* [What the task asks]:
Repeat each line of the records below exactly.
· · · ·
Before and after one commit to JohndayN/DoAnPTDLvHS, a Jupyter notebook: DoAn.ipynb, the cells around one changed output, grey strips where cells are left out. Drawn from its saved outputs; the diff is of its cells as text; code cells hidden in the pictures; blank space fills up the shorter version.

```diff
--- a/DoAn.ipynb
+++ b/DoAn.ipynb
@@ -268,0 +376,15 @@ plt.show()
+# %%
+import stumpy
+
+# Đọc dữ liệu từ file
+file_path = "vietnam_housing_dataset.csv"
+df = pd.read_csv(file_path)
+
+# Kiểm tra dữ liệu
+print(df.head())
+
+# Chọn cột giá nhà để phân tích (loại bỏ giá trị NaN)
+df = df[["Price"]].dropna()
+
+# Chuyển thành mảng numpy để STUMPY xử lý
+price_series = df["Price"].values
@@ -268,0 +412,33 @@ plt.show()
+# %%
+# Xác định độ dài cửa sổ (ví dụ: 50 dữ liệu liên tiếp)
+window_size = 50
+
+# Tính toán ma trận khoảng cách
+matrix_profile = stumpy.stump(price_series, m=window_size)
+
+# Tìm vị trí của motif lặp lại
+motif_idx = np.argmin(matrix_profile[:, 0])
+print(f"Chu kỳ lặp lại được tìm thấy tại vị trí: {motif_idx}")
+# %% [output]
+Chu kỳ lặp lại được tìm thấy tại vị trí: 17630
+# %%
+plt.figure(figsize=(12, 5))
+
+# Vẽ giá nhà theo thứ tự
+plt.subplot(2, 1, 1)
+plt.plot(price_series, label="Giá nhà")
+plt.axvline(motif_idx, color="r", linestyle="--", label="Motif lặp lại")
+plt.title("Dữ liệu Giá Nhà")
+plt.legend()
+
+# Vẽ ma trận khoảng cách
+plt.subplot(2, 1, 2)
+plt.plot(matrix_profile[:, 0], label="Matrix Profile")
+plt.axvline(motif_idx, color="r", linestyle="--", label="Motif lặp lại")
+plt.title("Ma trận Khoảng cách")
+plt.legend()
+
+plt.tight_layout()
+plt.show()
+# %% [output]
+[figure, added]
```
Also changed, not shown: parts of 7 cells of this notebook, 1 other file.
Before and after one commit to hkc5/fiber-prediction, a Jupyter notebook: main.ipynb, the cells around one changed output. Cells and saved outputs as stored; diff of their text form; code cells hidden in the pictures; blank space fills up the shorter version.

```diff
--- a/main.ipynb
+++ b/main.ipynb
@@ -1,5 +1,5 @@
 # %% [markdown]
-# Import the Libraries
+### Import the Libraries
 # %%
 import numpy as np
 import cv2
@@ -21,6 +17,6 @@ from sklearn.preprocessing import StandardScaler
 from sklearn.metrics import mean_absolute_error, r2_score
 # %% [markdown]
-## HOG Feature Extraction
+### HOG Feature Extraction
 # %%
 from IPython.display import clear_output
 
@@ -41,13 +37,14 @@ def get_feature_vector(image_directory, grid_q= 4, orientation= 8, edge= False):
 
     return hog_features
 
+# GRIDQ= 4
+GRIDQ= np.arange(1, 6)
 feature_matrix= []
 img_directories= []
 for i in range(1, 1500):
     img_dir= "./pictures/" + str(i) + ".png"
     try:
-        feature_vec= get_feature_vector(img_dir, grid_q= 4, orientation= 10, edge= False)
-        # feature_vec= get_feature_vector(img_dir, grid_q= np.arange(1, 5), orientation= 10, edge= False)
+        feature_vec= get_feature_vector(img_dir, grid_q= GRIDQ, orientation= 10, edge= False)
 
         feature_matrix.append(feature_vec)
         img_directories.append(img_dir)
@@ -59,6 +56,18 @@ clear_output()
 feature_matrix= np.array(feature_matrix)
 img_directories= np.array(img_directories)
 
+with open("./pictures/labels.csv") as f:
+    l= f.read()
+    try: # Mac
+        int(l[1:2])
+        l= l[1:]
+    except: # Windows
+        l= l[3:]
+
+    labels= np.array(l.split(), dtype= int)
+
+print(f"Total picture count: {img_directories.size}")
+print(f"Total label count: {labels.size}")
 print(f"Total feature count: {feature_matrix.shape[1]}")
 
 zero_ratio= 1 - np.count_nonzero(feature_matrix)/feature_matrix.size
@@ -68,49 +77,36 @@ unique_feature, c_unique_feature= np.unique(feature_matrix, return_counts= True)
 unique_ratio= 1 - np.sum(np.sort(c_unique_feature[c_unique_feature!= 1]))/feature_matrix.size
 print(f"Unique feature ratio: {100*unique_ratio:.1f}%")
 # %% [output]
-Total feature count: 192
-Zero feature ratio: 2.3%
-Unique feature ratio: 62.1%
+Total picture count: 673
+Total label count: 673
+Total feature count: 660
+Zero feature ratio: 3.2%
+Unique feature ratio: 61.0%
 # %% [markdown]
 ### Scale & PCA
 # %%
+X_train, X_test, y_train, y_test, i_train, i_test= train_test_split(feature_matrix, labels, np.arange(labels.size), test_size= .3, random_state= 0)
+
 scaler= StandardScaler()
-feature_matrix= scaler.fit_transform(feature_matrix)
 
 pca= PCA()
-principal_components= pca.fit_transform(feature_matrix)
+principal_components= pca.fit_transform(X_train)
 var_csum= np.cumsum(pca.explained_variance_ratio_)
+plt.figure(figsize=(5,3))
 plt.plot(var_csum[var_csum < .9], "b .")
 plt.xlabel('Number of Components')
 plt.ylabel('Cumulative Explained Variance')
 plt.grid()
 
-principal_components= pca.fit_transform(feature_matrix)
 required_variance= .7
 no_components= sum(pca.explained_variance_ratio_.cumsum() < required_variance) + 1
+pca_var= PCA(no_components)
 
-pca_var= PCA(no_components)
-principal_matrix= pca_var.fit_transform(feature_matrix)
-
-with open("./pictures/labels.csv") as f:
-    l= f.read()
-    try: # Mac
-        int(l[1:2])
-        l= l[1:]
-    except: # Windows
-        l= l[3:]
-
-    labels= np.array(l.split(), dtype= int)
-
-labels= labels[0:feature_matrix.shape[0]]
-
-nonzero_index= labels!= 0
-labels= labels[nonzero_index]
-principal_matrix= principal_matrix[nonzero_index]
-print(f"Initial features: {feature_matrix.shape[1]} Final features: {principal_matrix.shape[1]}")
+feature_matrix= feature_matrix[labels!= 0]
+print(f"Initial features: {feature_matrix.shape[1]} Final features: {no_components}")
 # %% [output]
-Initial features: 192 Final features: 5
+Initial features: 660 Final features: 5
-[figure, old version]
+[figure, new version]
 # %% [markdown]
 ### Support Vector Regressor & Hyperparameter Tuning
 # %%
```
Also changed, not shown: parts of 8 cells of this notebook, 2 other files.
· · · ·
* [Output of the exercise]:
Before and after one commit to JohndayN/DoAnPTDLvHS, a Jupyter notebook: DoAn.ipynb, the cells around one changed output, grey strips where cells are left out. Drawn from its saved outputs; the diff is of its cells as text; code cells hidden in the pictures; blank space fills up the shorter version.

```diff
--- a/DoAn.ipynb
+++ b/DoAn.ipynb
@@ -268,0 +376,15 @@ plt.show()
+# %%
+import stumpy
+
+# Đọc dữ liệu từ file
+file_path = "vietnam_housing_dataset.csv"
+df = pd.read_csv(file_path)
+
+# Kiểm tra dữ liệu
+print(df.head())
+
+# Chọn cột giá nhà để phân tích (loại bỏ giá trị NaN)
+df = df[["Price"]].dropna()
+
+# Chuyển thành mảng numpy để STUMPY xử lý
+price_series = df["Price"].values
@@ -268,0 +412,33 @@ plt.show()
+# %%
+# Xác định độ dài cửa sổ (ví dụ: 50 dữ liệu liên tiếp)
+window_size = 50
+
+# Tính toán ma trận khoảng cách
+matrix_profile = stumpy.stump(price_series, m=window_size)
+
+# Tìm vị trí của motif lặp lại
+motif_idx = np.argmin(matrix_profile[:, 0])
+print(f"Chu kỳ lặp lại được tìm thấy tại vị trí: {motif_idx}")
+# %% [output]
+Chu kỳ lặp lại được tìm thấy tại vị trí: 17630
+# %%
+plt.figure(figsize=(12, 5))
+
+# Vẽ giá nhà theo thứ tự
+plt.subplot(2, 1, 1)
+plt.plot(price_series, label="Giá nhà")
+plt.axvline(motif_idx, color="r", linestyle="--", label="Motif lặp lại")
+plt.title("Dữ liệu Giá Nhà")
+plt.legend()
+
+# Vẽ ma trận khoảng cách
+plt.subplot(2, 1, 2)
+plt.plot(matrix_profile[:, 0], label="Matrix Profile")
+plt.axvline(motif_idx, color="r", linestyle="--", label="Motif lặp lại")
+plt.title("Ma trận Khoảng cách")
+plt.legend()
+
+plt.tight_layout()
+plt.show()
+# %% [output]
+[figure, added]
```
Also changed, not shown: parts of 7 cells of this notebook, 1 other file.
Before and after one commit to hkc5/fiber-prediction, a Jupyter notebook: main.ipynb, the cells around one changed output. Cells and saved outputs as stored; diff of their text form; code cells hidden in the pictures; blank space fills up the shorter version.

```diff
--- a/main.ipynb
+++ b/main.ipynb
@@ -1,5 +1,5 @@
 # %% [markdown]
-# Import the Libraries
+### Import the Libraries
 # %%
 import numpy as np
 import cv2
@@ -21,6 +17,6 @@ from sklearn.preprocessing import StandardScaler
 from sklearn.metrics import mean_absolute_error, r2_score
 # %% [markdown]
-## HOG Feature Extraction
+### HOG Feature Extraction
 # %%
 from IPython.display import clear_output
 
@@ -41,13 +37,14 @@ def get_feature_vector(image_directory, grid_q= 4, orientation= 8, edge= False):
 
     return hog_features
 
+# GRIDQ= 4
+GRIDQ= np.arange(1, 6)
 feature_matrix= []
 img_directories= []
 for i in range(1, 1500):
     img_dir= "./pictures/" + str(i) + ".png"
     try:
-        feature_vec= get_feature_vector(img_dir, grid_q= 4, orientation= 10, edge= False)
-        # feature_vec= get_feature_vector(img_dir, grid_q= np.arange(1, 5), orientation= 10, edge= False)
+        feature_vec= get_feature_vector(img_dir, grid_q= GRIDQ, orientation= 10, edge= False)
 
         feature_matrix.append(feature_vec)
         img_directories.append(img_dir)
@@ -59,6 +56,18 @@ clear_output()
 feature_matrix= np.array(feature_matrix)
 img_directories= np.array(img_directories)
 
+with open("./pictures/labels.csv") as f:
+    l= f.read()
+    try: # Mac
+        int(l[1:2])
+        l= l[1:]
+    except: # Windows
+        l= l[3:]
+
+    labels= np.array(l.split(), dtype= int)
+
+print(f"Total picture count: {img_directories.size}")
+print(f"Total label count: {labels.size}")
 print(f"Total feature count: {feature_matrix.shape[1]}")
 
 zero_ratio= 1 - np.count_nonzero(feature_matrix)/feature_matrix.size
@@ -68,49 +77,36 @@ unique_feature, c_unique_feature= np.unique(feature_matrix, return_counts= True)
 unique_ratio= 1 - np.sum(np.sort(c_unique_feature[c_unique_feature!= 1]))/feature_matrix.size
 print(f"Unique feature ratio: {100*unique_ratio:.1f}%")
 # %% [output]
-Total feature count: 192
-Zero feature ratio: 2.3%
-Unique feature ratio: 62.1%
+Total picture count: 673
+Total label count: 673
+Total feature count: 660
+Zero feature ratio: 3.2%
+Unique feature ratio: 61.0%
 # %% [markdown]
 ### Scale & PCA
 # %%
+X_train, X_test, y_train, y_test, i_train, i_test= train_test_split(feature_matrix, labels, np.arange(labels.size), test_size= .3, random_state= 0)
+
 scaler= StandardScaler()
-feature_matrix= scaler.fit_transform(feature_matrix)
 
 pca= PCA()
-principal_components= pca.fit_transform(feature_matrix)
+principal_components= pca.fit_transform(X_train)
 var_csum= np.cumsum(pca.explained_variance_ratio_)
+plt.figure(figsize=(5,3))
 plt.plot(var_csum[var_csum < .9], "b .")
 plt.xlabel('Number of Components')
 plt.ylabel('Cumulative Explained Variance')
 plt.grid()
 
-principal_components= pca.fit_transform(feature_matrix)
 required_variance= .7
 no_components= sum(pca.explained_variance_ratio_.cumsum() < required_variance) + 1
+pca_var= PCA(no_components)
 
-pca_var= PCA(no_components)
-principal_matrix= pca_var.fit_transform(feature_matrix)
-
-with open("./pictures/labels.csv") as f:
-    l= f.read()
-    try: # Mac
-        int(l[1:2])
-        l= l[1:]
-    except: # Windows
-        l= l[3:]
-
-    labels= np.array(l.split(), dtype= int)
-
-labels= labels[0:feature_matrix.shape[0]]
-
-nonzero_index= labels!= 0
-labels= labels[nonzero_index]
-principal_matrix= principal_matrix[nonzero_index]
-print(f"Initial features: {feature_matrix.shape[1]} Final features: {principal_matrix.shape[1]}")
+feature_matrix= feature_matrix[labels!= 0]
+print(f"Initial features: {feature_matrix.shape[1]} Final features: {no_components}")
 # %% [output]
-Initial features: 192 Final features: 5
+Initial features: 660 Final features: 5
-[figure, old version]
+[figure, new version]
 # %% [markdown]
 ### Support Vector Regressor & Hyperparameter Tuning
 # %%
```
Also changed, not shown: parts of 8 cells of this notebook, 2 other files.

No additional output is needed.